[Records for processing Boundary: Start]
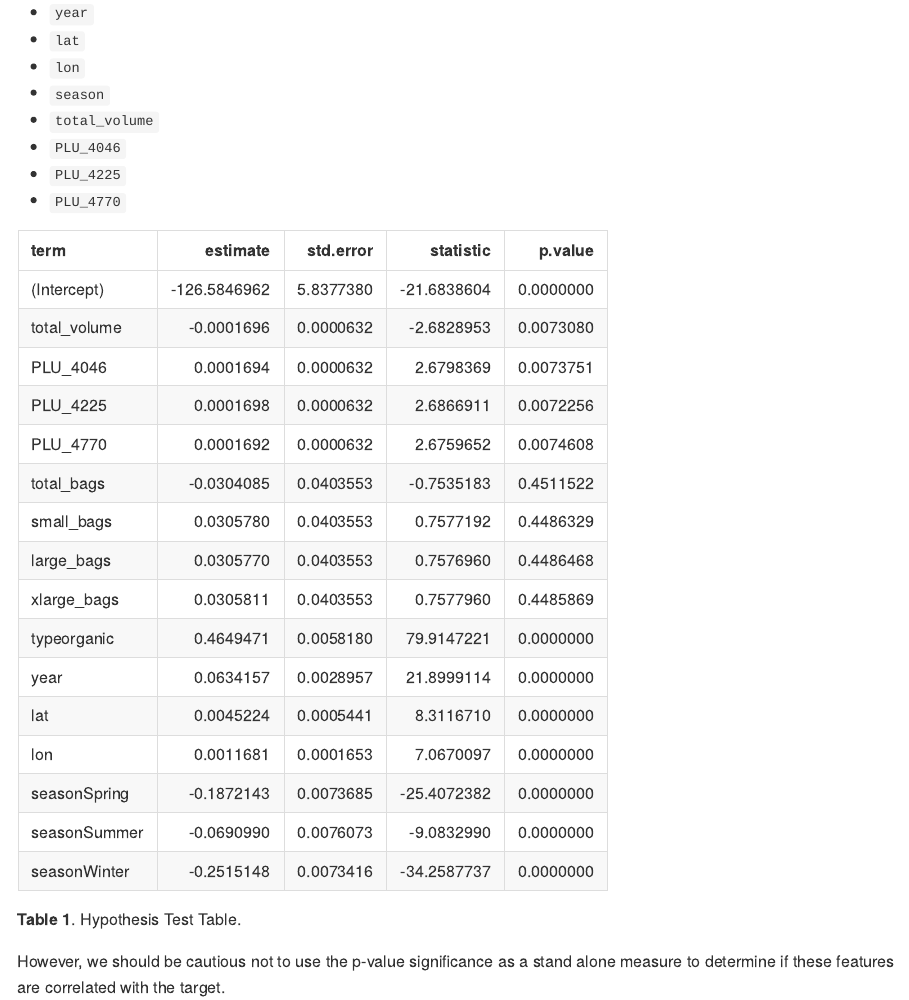
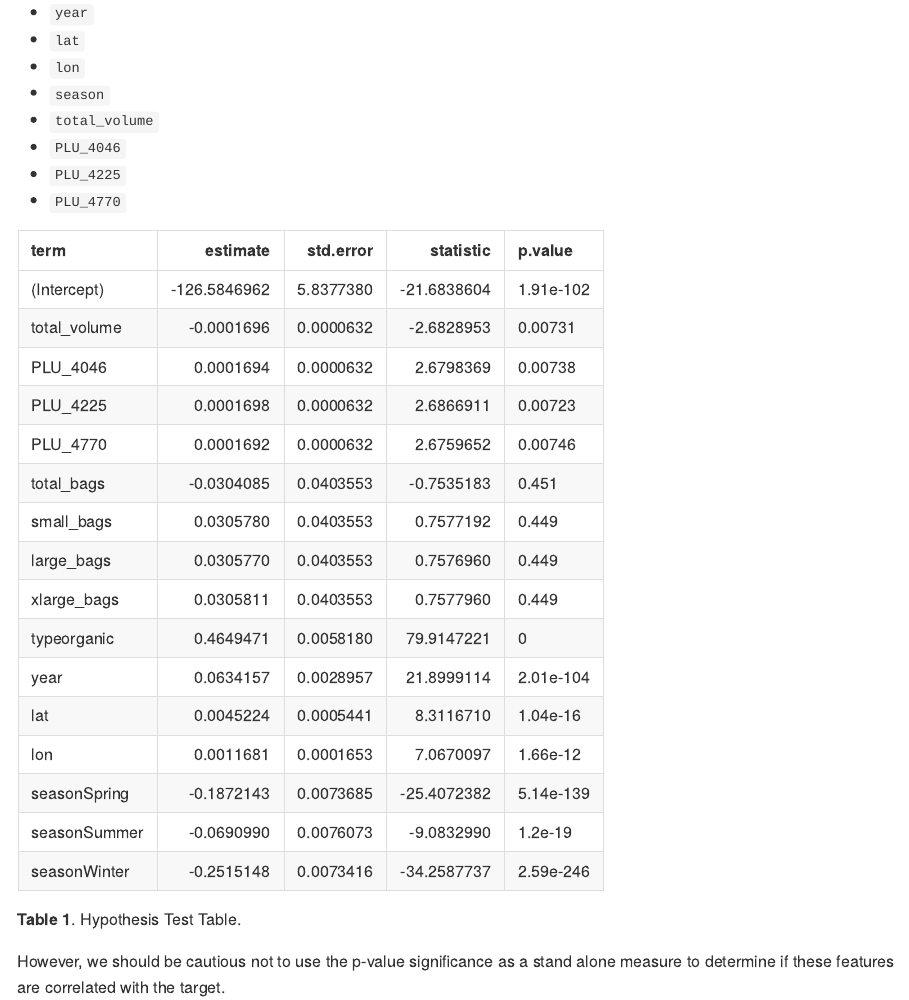
Before and after one commit to UBC-MDS/DSCI_522_Group411, an R Markdown document (doc/avocado_predictors_report.Rmd): the page in a window 1100 px wide, from 5640 px down. Rendered offline with R 4.5, knitr and Pandoc, with nearby package versions; some code elsewhere in the file could not run offline.

Commit message:
Fix p-value number formatting

````diff
--- a/doc/avocado_predictors_report.Rmd
+++ b/doc/avocado_predictors_report.Rmd
@@ -96,7 +96,8 @@ At a significance level of 0.05, it appears from the model below that the follow
 - `PLU_4770`
 
 ```{r, echo = FALSE, message=FALSE, warning=FALSE}
-p_val <- read_csv("img/hypothesis_test_table.csv")
+p_val <- read_csv("img/hypothesis_test_table.csv") %>%
+  mutate(p.value = as.character(signif(p.value, 3)))
 kable(p_val,
       caption = "**Table 1**. Hypothesis Test Table.")
 ```
````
[Records for processing Boundary: End]
Work instruction: Word for word, repeat each record above; leave out every picture.

Task result:
Before and after one commit to UBC-MDS/DSCI_522_Group411, an R Markdown document (doc/avocado_predictors_report.Rmd): the page in a window 1100 px wide, from 5640 px down. Rendered offline with R 4.5, knitr and Pandoc, with nearby package versions; some code elsewhere in the file could not run offline.

Commit message:
Fix p-value number formatting

````diff
--- a/doc/avocado_predictors_report.Rmd
+++ b/doc/avocado_predictors_report.Rmd
@@ -96,7 +96,8 @@ At a significance level of 0.05, it appears from the model below that the follow
 - `PLU_4770`
 
 ```{r, echo = FALSE, message=FALSE, warning=FALSE}
-p_val <- read_csv("img/hypothesis_test_table.csv")
+p_val <- read_csv("img/hypothesis_test_table.csv") %>%
+  mutate(p.value = as.character(signif(p.value, 3)))
 kable(p_val,
       caption = "**Table 1**. Hypothesis Test Table.")
 ```
````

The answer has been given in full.